Joining the same sort of Britons who feel their own virtue is confirmed by backing ‘worthy’ causes, but who seem unable to distinguish between the language used to attract support and the unsavoury inclinations of the actors behind them, some British parliamentarians have chosen to speak in sympathy for these elements.
One Coventry MP, after tweeting her support for the inappropriately named US-based Sikhs for Justice, apologised
after being informed it is proscribed under India’s anti-terrorism laws. Her apology doesn’t extend to a recognition that her tweet placed her in potential breach of British anti-terrorism laws.
Academic colleagues have come under great pressure to conform to the Sikh Federation’s agenda, which extends to having Sikhs counted in the next census, not merely as a religion, but also as an ethnic group. Scotland has accepted the demand
after threat of judicial review. The claim, which seems connected with the revived campaign for Khalistan, has not met with success in England
and Wales despite three rounds of judicial review mounted by the Sikh Federation against the decision of the Office for National Statistics. One wonders where the funds to support such identity politics, that includes pursuing expensive litigation, are sourced. In one case, a female Sikh academic colleague has been bullied by an MP sympathetic to the Federation because of her criticism of its demands, such that special measures had to be introduced to protect her. Remarkably, although many cannot have been unaware of the pressures brought to bear against our female colleague, no fellow Sikh academics supported her against her intimidators. Commendably, however, her own university has taken measures to shield her.

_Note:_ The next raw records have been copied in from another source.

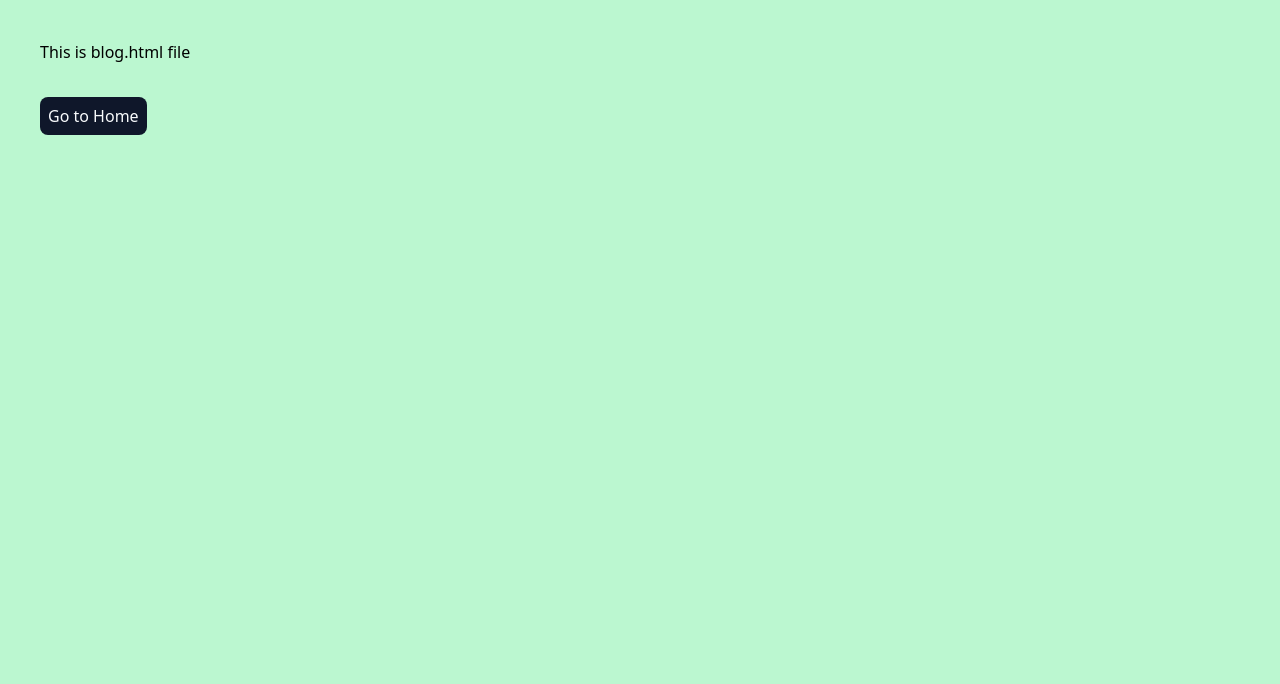
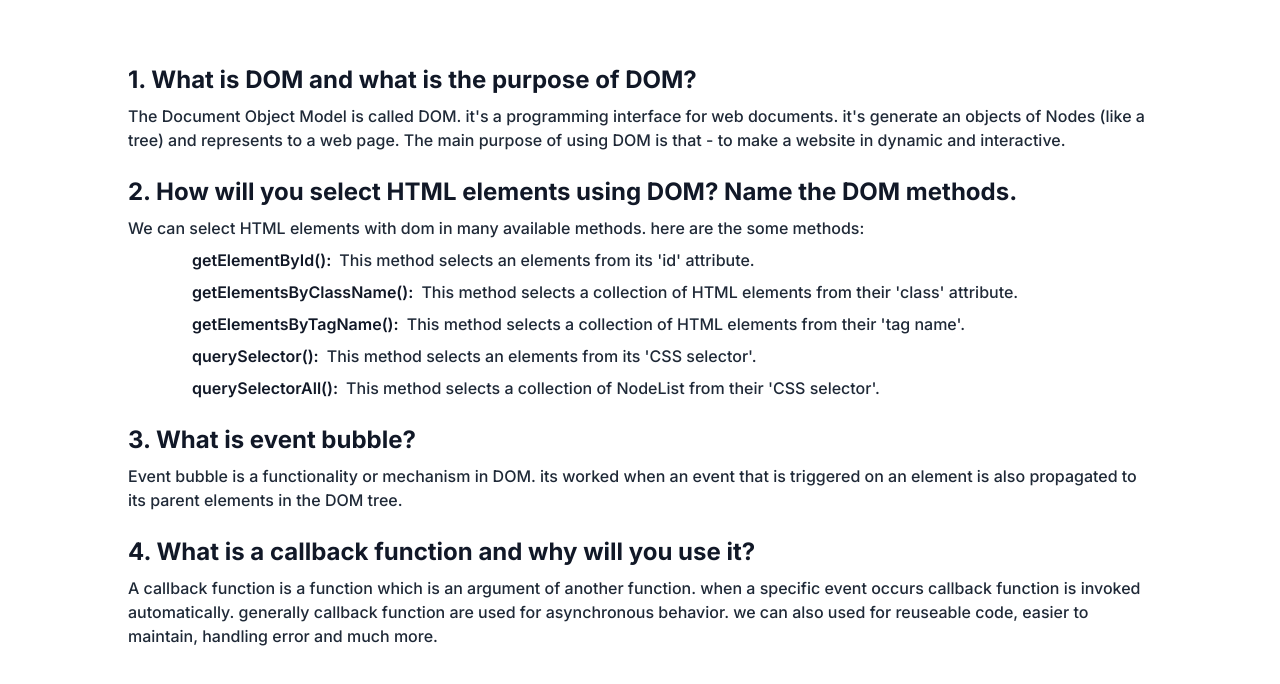
Before and after one commit to robiuzzaman4/ph-geometry-genius, a website: page blog.html in a window 1280 px wide. Drawn offline with Linux system fonts and the light colour scheme.

Commit message:
random background color on card hover problem fixing done

```diff
--- a/blog.html
+++ b/blog.html
@@ -4,11 +4,58 @@
     <meta charset="UTF-8">
     <meta http-equiv="X-UA-Compatible" content="IE=edge">
     <meta name="viewport" content="width=device-width, initial-scale=1.0">
-    <title>Document</title>
+    <!-- css file link -->
     <link rel="stylesheet" href="./src/css/output.css">
+    <!-- google fonts link -->
+    <link rel="preconnect" href="https://fonts.googleapis.com">
+    <link rel="preconnect" href="https://fonts.gstatic.com" crossorigin>
+    <link href="https://fonts.googleapis.com/css2?family=Inter:wght@300;400;500;600;700;800&display=swap" rel="stylesheet">
 </head>
-<body class="p-10 bg-green-200">
-    <h1 class="mb-10">This is blog.html file</h1>
-    <a class="p-2 bg-slate-900 text-slate-50 font-medium rounded-lg" href="index.html">Go to Home</a>
+<body class="bg-white-200 text-gray-900 font-inter">
+    <section class="max-w-screen-xl mx-auto px-4 md:px-32 py-16 grid gap-6">
+        <!-- question one -->
+        <div class="grid gap-2">
+            <h1 class="text-2xl font-bold">1. What is DOM and what is the purpose of DOM?</h1>
+            <p class="font-medium text-gray-800">The Document Object Model is called DOM. it's a programming interface for web documents. it's generate an objects of Nodes (like a tree) and represents to a web page. The main purpose of using DOM is that - to make a website in dynamic and interactive.</p>
+        </div>
+        <!-- question two -->
+        <div class="grid gap-2">
+            <h1 class="text-2xl font-bold">2. How will you select HTML elements using DOM? Name the DOM methods.</h1>
+            <p class="font-medium text-gray-800">We can select HTML elements with dom in many available methods. here are the some methods:</p>
+            <ul class="grid gap-2">
+                <li class="list-disc ml-8 md:ml-16 flex items-center flex-wrap gap-2">
+                    <span class="font-semibold">getElementById():</span>
+                    <p class="font-medium text-gray-800">This method selects an elements from its 'id' attribute.</p>
+                </li>
+                <li class="list-disc ml-8 md:ml-16 flex items-center flex-wrap gap-2">
+                    <span class="font-semibold">getElementsByClassName():</span>
+                    <p class="font-medium text-gray-800">This method selects a collection of HTML elements from their 'class' attribute.</p>
+                </li>
+                <li class="list-disc ml-8 md:ml-16 flex items-center flex-wrap gap-2">
+                    <span class="font-semibold">getElementsByTagName():</span>
+                    <p class="font-medium text-gray-800">This method selects a collection of HTML elements from their 'tag name'.</p>
+                </li>
+                <li class="list-disc ml-8 md:ml-16 flex items-center flex-wrap gap-2">
+                    <span class="font-semibold">querySelector():</span>
+                    <p class="font-medium text-gray-800">This method selects an elements from its 'CSS selector'.</p>
+                </li>
+                <li class="list-disc ml-8 md:ml-16 flex items-center flex-wrap gap-2">
+                    <span class="font-semibold">querySelectorAll():</span>
+                    <p class="font-medium text-gray-800">This method selects a collection of NodeList from their 'CSS selector'.</p>
+                </li>
+            </ul>
+        </div>
+        <!-- question three -->
+        <div class="grid gap-2">
+            <h1 class="text-2xl font-bold">3. What is event bubble?</h1>
+            <p class="font-medium text-gray-800">Event bubble is a functionality or mechanism in DOM. its worked when an event that is triggered on an element is also propagated to its parent elements in the DOM tree.</p>
+        </div>
+        <!-- question four -->
+        <div class="grid gap-2">
+            <h1 class="text-2xl font-bold">4. What is a callback function and why will you use it?</h1>
+            <p class="font-medium text-gray-800">A callback function is a function which is an argument of another function. when a specific event occurs callback function is invoked automatically. generally callback function are used for asynchronous behavior. we can also used for reuseable code, easier to maintain, handling error and much more.</p>
+        </div>
+    </section>
+
 </body>
 </html>
--- a/src/js/script.js
+++ b/src/js/script.js
@@ -25,7 +25,7 @@ triangleBtn.addEventListener("click", function(e) {
 });
 
 
-// triangle calculation
+// rectangle calculation
 const rectangleBtn = document.getElementById("rectangleBtn");
 rectangleBtn.addEventListener("click", function(e) {
     // get name
@@ -140,15 +140,13 @@ ellipseBtn.addEventListener("click", function(e) {
 });
 
 
-
+// random background color for hover cards
 const geometryCards = document.getElementsByClassName("geometry-card");
 for (const card of geometryCards) {
-    // rgb color from 'function.js'
-    const rgb = generateRandomColor();
+
     card.addEventListener("mouseover", function() {
+        // rgb color from 'function.js'
+        const rgb = generateRandomColor();
         card.style.backgroundColor = rgb;
-    })
-    card.addEventListener("mouseout", function() {
-        card.style.backgroundColor = "inherit";
-    })
+    });
 }
```
Also changed, not shown: src/css/output.css, src/js/functions.js (line endings or trailing spaces).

An immediate and pressing problem is the way in which schools are now coming under the sway of insidious elements on the false pretext of fighting for human rights in India. The radicalisation of schoolchildren, their grooming to adopt the discourse and agenda of these elements, and their being used as shields by them, should be a cause of national concern.
Schools have statutory duties to inform the local authorities and the police that children are being placed under pressure to circulate letters within schools covering political issues of which they could have no comprehension. However, schools are also issuing such letters to all parents, thus spreading the material and giving it their imprimatur, which other children would find difficult to reject and which creates negative prejudices of India the minds of pupils. There are evident concerns about how parents or anybody else responsible for the children, who couldn’t possibly have drafted such letters themselves, are pushing the children to adopt their dubious agenda of untruths. Concerns arise under the children’s legislation, the law on terrorism, as well as charity law. At least one Sikh school from which letters have emerged is part of a larger network of voluntary aided faith schools, once again raising the problem of how faith schools can become vehicles for spreading divisive and false material. It may be that the schools in question should come under investigation, as have some schools that were caught promoting Islamic extremism. Here is another Trojan horse
in the making.
The U.K. government must be presumed to be in possession of the relevant intelligence in order to take appropriate action against these insidious elements. Indo-British tensions were allowed to fester during the 1980s, and criminal elements allowed to create fear, because of the British government’s foot-dragging. Matters have once again slipped out of the British government’s control and the sooner this genie is put back into the bottle, the earlier we can all breathe a sigh of relief.
(The writer is a Reader in Culture and Law at Queen Mary, University of London.)